▸ WORK ITEM
Look through the data below and, wherever a line carries the word "Info", please copy that line.

START DATA IN THIS EXERCISE

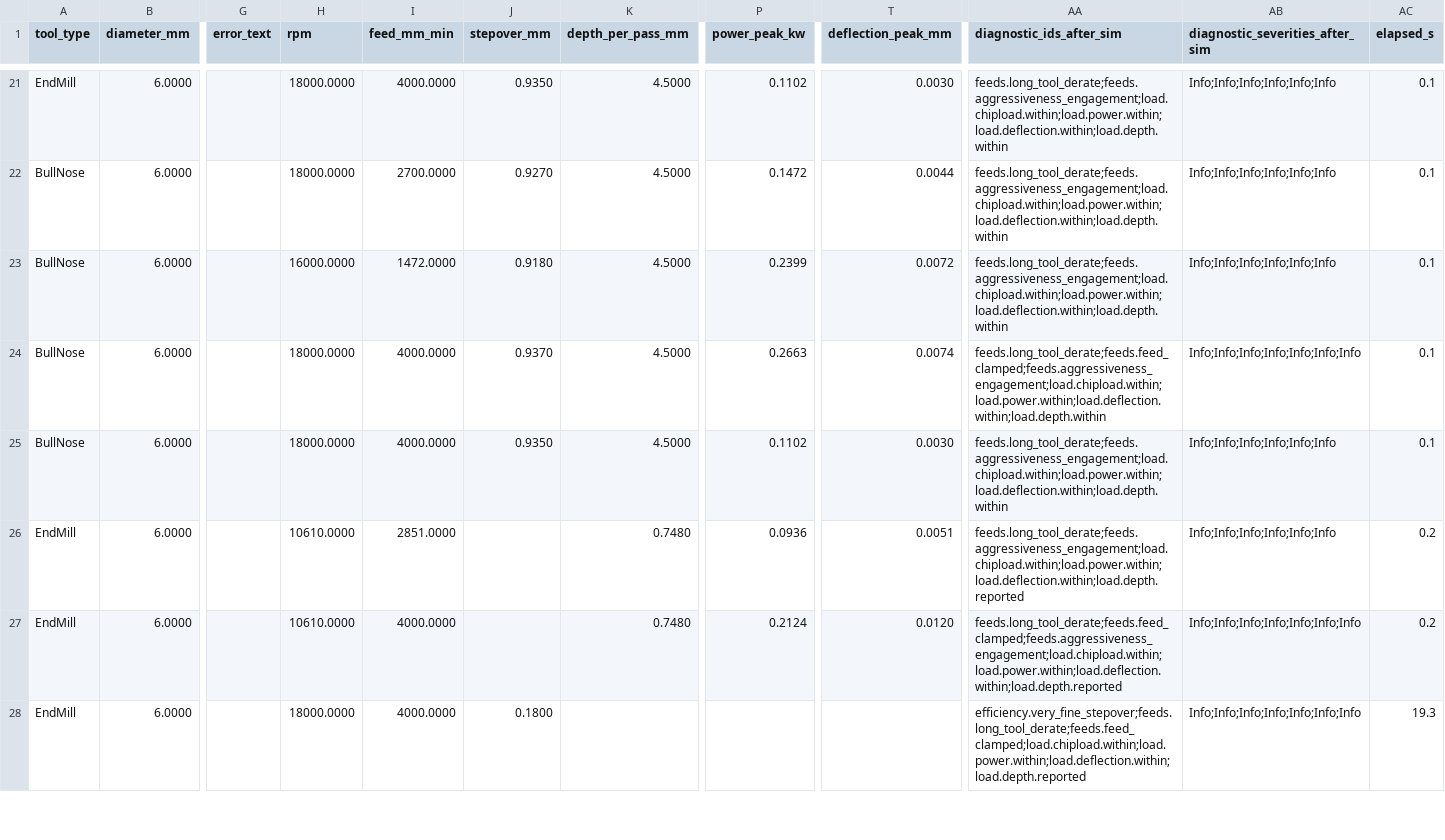
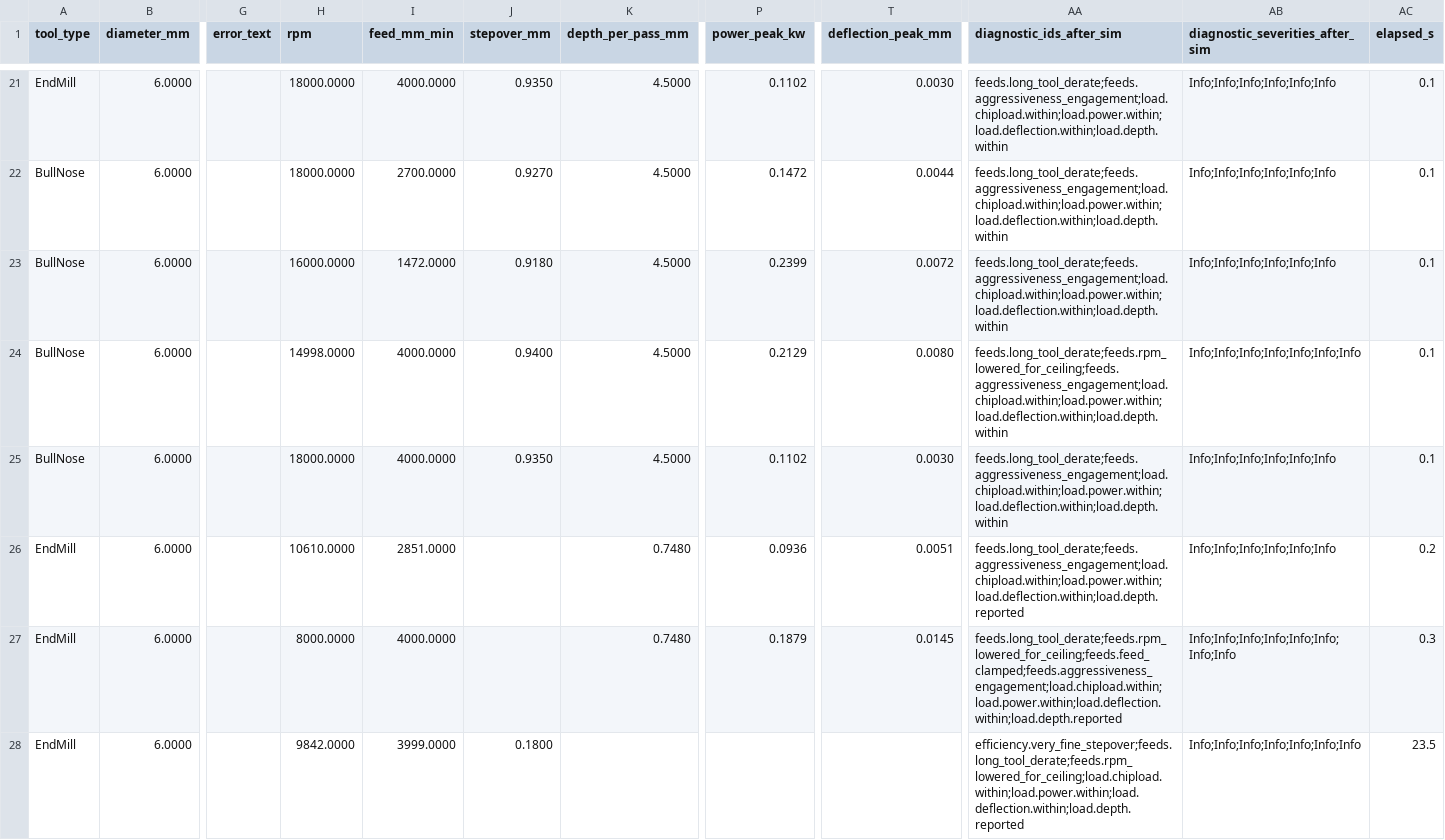
Before and after one commit to RickyMillar/rs_cam, a CSV file: planning/feeds_matrix_2026-09-23/matrix_2026-09-23_sim.csv, drawn as a sheet; only a part is shown, gaps mark what is left out; the diff covers the shown part only; the diff names each change by its address in the sheet, - before the commit and + after, or states it on an @@ line.

```diff
--- a/planning/feeds_matrix_2026-09-23/matrix_2026-09-23_sim.csv
+++ b/planning/feeds_matrix_2026-09-23/matrix_2026-09-23_sim.csv
-H24 (rpm): 18000.0000
+H24 (rpm): 14998.0000
-J24 (stepover_mm): 0.9370
+J24 (stepover_mm): 0.9400
-P24 (power_peak_kw): 0.2663
+P24 (power_peak_kw): 0.2129
-T24 (deflection_peak_mm): 0.0074
+T24 (deflection_peak_mm): 0.0080
-AA24 (diagnostic_ids_after_sim): feeds.long_tool_derate;feeds.feed_clamped;feeds.aggressiveness_engagement;load.chipload.within;load.power.within;load.deflection.within;load.depth.within
+AA24 (diagnostic_ids_after_sim): feeds.long_tool_derate;feeds.rpm_lowered_for_ceiling;feeds.aggressiveness_engagement;load.chipload.within;load.power.within;load.deflection.within;load.depth.within
-H27 (rpm): 10610.0000
+H27 (rpm): 8000.0000
-P27 (power_peak_kw): 0.2124
+P27 (power_peak_kw): 0.1879
-T27 (deflection_peak_mm): 0.0120
+T27 (deflection_peak_mm): 0.0145
-AA27 (diagnostic_ids_after_sim): feeds.long_tool_derate;feeds.feed_clamped;feeds.aggressiveness_engagement;load.chipload.within;load.power.within;load.deflection.within;load.depth.reported
+AA27 (diagnostic_ids_after_sim): feeds.long_tool_derate;feeds.rpm_lowered_for_ceiling;feeds.feed_clamped;feeds.aggressiveness_engagement;load.chipload.within;load.power.within;load.deflection.within;load.depth.reported
-AB27 (diagnostic_severities_after_sim): Info;Info;Info;Info;Info;Info;Info
+AB27 (diagnostic_severities_after_sim): Info;Info;Info;Info;Info;Info;Info;Info
-AC27 (elapsed_s): 0.2
+AC27 (elapsed_s): 0.3
-H28 (rpm): 18000.0000
+H28 (rpm): 9842.0000
-I28 (feed_mm_min): 4000.0000
+I28 (feed_mm_min): 3999.0000
-AA28 (diagnostic_ids_after_sim): efficiency.very_fine_stepover;feeds.long_tool_derate;feeds.feed_clamped;load.chipload.within;load.power.within;load.deflection.within;load.depth.reported
+AA28 (diagnostic_ids_after_sim): efficiency.very_fine_stepover;feeds.long_tool_derate;feeds.rpm_lowered_for_ceiling;load.chipload.within;load.power.within;load.deflection.within;load.depth.reported
-AC28 (elapsed_s): 19.3
+AC28 (elapsed_s): 23.5
```
Also changed, not shown: 1 added row, 1 removed row and 100 edited cells elsewhere in this file, 4 other files.
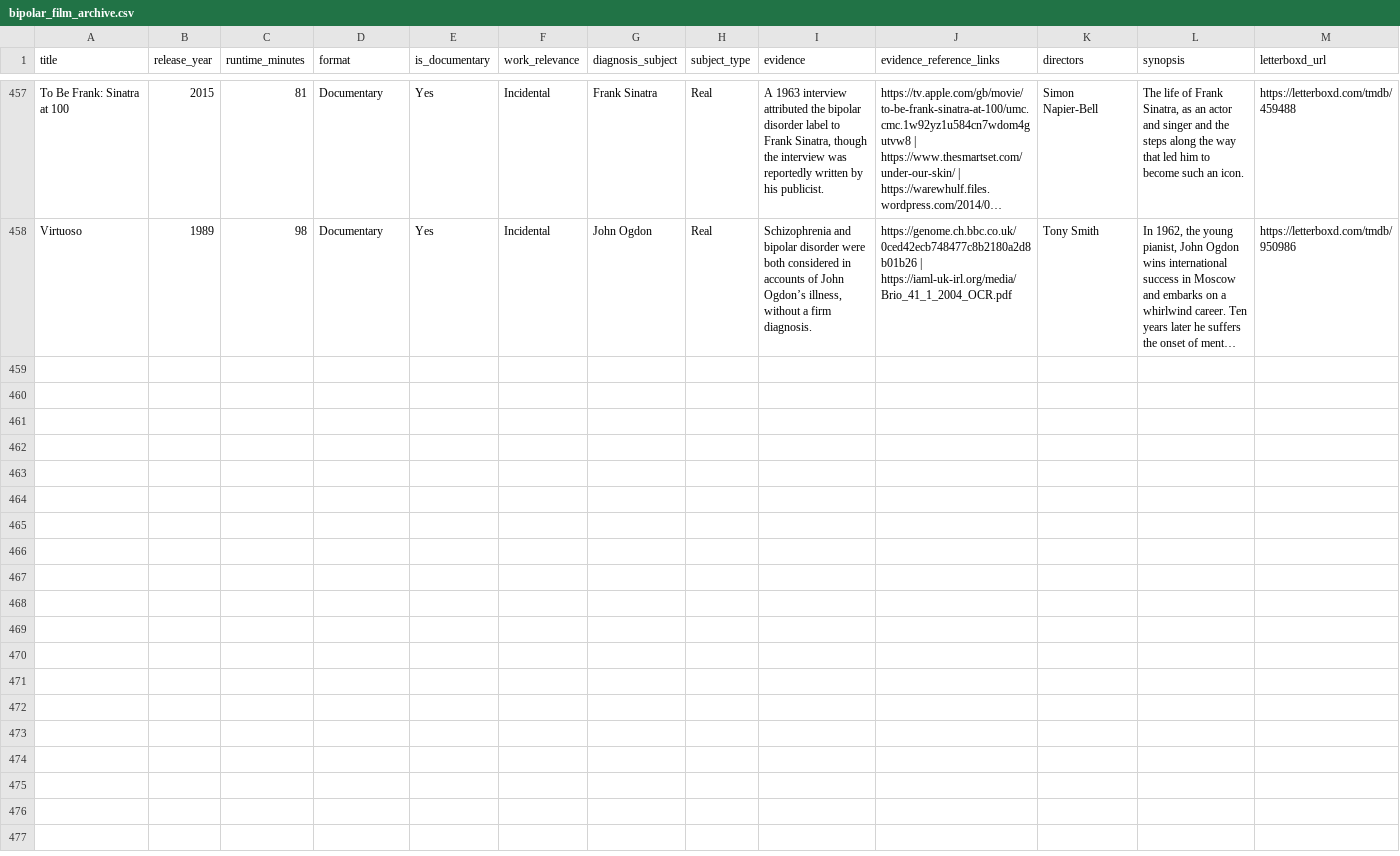
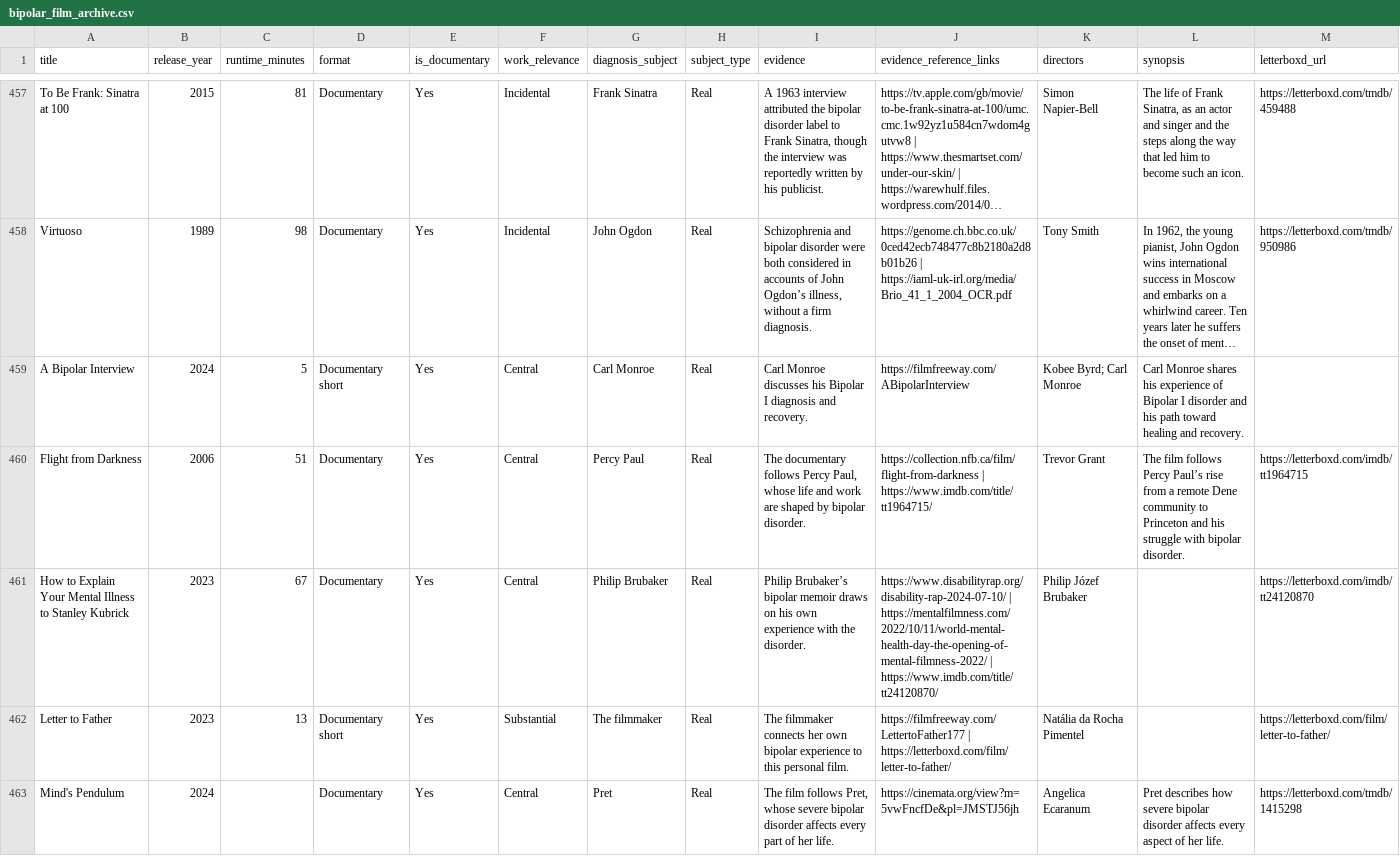
Before and after one commit to atishjoygobin/bipolar-film-archive, a CSV file: bipolar_film_archive.csv, drawn as a sheet; only a part is shown, gaps mark what is left out; long unchanged cells end in …; rows hold the shown columns only; the diff covers the shown part only; the diff names each change by its address in the sheet, - before the commit and + after, or states it on an @@ line.

Commit message:
Update Bipolar Film Archive

```diff
--- a/bipolar_film_archive.csv
+++ b/bipolar_film_archive.csv
+row 459: A Bipolar Interview | 2024 | 5 | Documentary short | Yes | Central | Carl Monroe | Real | Carl Monroe discusses his Bipolar I diagnosis and recovery. | https://filmfreeway.com/ABipolarInterview | Kobee Byrd; Carl Monroe | Carl Monroe shares his experience of Bipolar I disorder and his path toward healing and recovery.
+row 460: Flight from Darkness | 2006 | 51 | Documentary | Yes | Central | Percy Paul | Real | The documentary follows Percy Paul, whose life and work are shaped by bipolar disorder. | https://collection.nfb.ca/film/flight-from-darkness | https://www.imdb.com/title/tt1964715/ | Trevor Grant | The film follows Percy Paul’s rise from a remote Dene community to Princeton and his struggle with bipolar disorder. | https://letterboxd.com/imdb/tt1964715
+row 461: How to Explain Your Mental Illness to Stanley Kubrick | 2023 | 67 | Documentary | Yes | Central | Philip Brubaker | Real | Philip Brubaker’s bipolar memoir draws on his own experience with the disorder. | https://www.disabilityrap.org/disability-rap-2024-07-10/ | https://mentalfilmness.com/2022/10/11/world-mental-health-day-the-opening-of-mental-filmness-2022/ | https://www.imdb.com/title/tt24120870/ | Philip Józef Brubaker |  | https://letterboxd.com/imdb/tt24120870
+row 462: Letter to Father | 2023 | 13 | Documentary short | Yes | Substantial | The filmmaker | Real | The filmmaker connects her own bipolar experience to this personal film. | https://filmfreeway.com/LettertoFather177 | https://letterboxd.com/film/letter-to-father/ | Natália da Rocha Pimentel |  | https://letterboxd.com/film/letter-to-father/
+row 463: Mind's Pendulum | 2024 |  | Documentary | Yes | Central | Pret | Real | The film follows Pret, whose severe bipolar disorder affects every part of her life. | https://cinemata.org/view?m=5vwFncfDe&pl=JMSTJ56jh | Angelica Ecaranum | Pret describes how severe bipolar disorder affects every aspect of her life. | https://letterboxd.com/tmdb/1415298
```
Also changed, not shown: 5 added rows elsewhere in this file, 1 other file.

END DATA IN THIS EXERCISE

▸ YOUR RESPONSE
-AB27 (diagnostic_severities_after_sim): Info;Info;Info;Info;Info;Info;Info
+AB27 (diagnostic_severities_after_sim): Info;Info;Info;Info;Info;Info;Info;Info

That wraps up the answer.